> Task:
Print the entire listing below word for word, excluding its pictures.

———

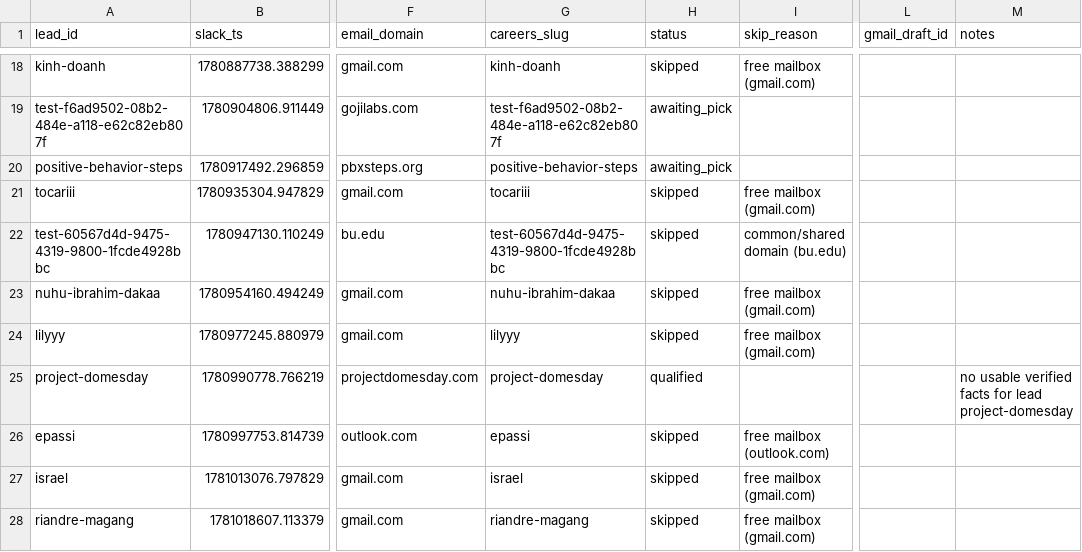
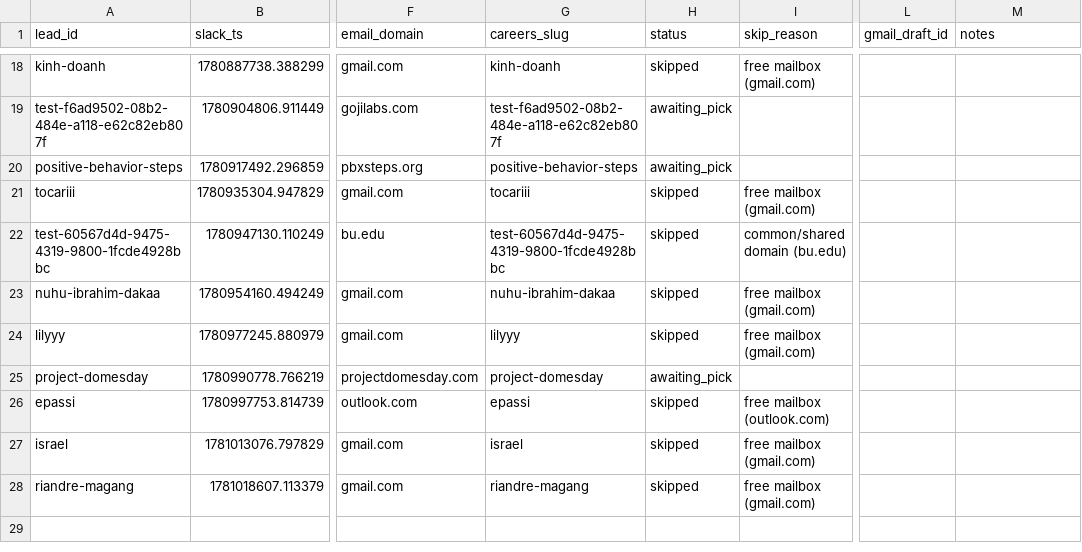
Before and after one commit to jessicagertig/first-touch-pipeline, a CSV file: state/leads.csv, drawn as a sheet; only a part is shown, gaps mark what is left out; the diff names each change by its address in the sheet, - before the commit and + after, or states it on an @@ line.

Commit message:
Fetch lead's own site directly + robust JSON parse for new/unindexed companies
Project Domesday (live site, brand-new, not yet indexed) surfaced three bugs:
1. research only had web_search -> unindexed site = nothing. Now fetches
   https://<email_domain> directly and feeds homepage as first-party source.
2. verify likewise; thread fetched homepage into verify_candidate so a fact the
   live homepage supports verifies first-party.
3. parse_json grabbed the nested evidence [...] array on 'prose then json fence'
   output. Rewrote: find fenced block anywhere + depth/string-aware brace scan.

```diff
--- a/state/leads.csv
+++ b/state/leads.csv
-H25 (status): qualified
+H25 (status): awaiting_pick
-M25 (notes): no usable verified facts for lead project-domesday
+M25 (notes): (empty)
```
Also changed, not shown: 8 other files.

———

> Expected output:
Before and after one commit to jessicagertig/first-touch-pipeline, a CSV file: state/leads.csv, drawn as a sheet; only a part is shown, gaps mark what is left out; the diff names each change by its address in the sheet, - before the commit and + after, or states it on an @@ line.

Commit message:
Fetch lead's own site directly + robust JSON parse for new/unindexed companies
Project Domesday (live site, brand-new, not yet indexed) surfaced three bugs:
1. research only had web_search -> unindexed site = nothing. Now fetches
   https://<email_domain> directly and feeds homepage as first-party source.
2. verify likewise; thread fetched homepage into verify_candidate so a fact the
   live homepage supports verifies first-party.
3. parse_json grabbed the nested evidence [...] array on 'prose then json fence'
   output. Rewrote: find fenced block anywhere + depth/string-aware brace scan.

```diff
--- a/state/leads.csv
+++ b/state/leads.csv
-H25 (status): qualified
+H25 (status): awaiting_pick
-M25 (notes): no usable verified facts for lead project-domesday
+M25 (notes): (empty)
```
Also changed, not shown: 8 other files.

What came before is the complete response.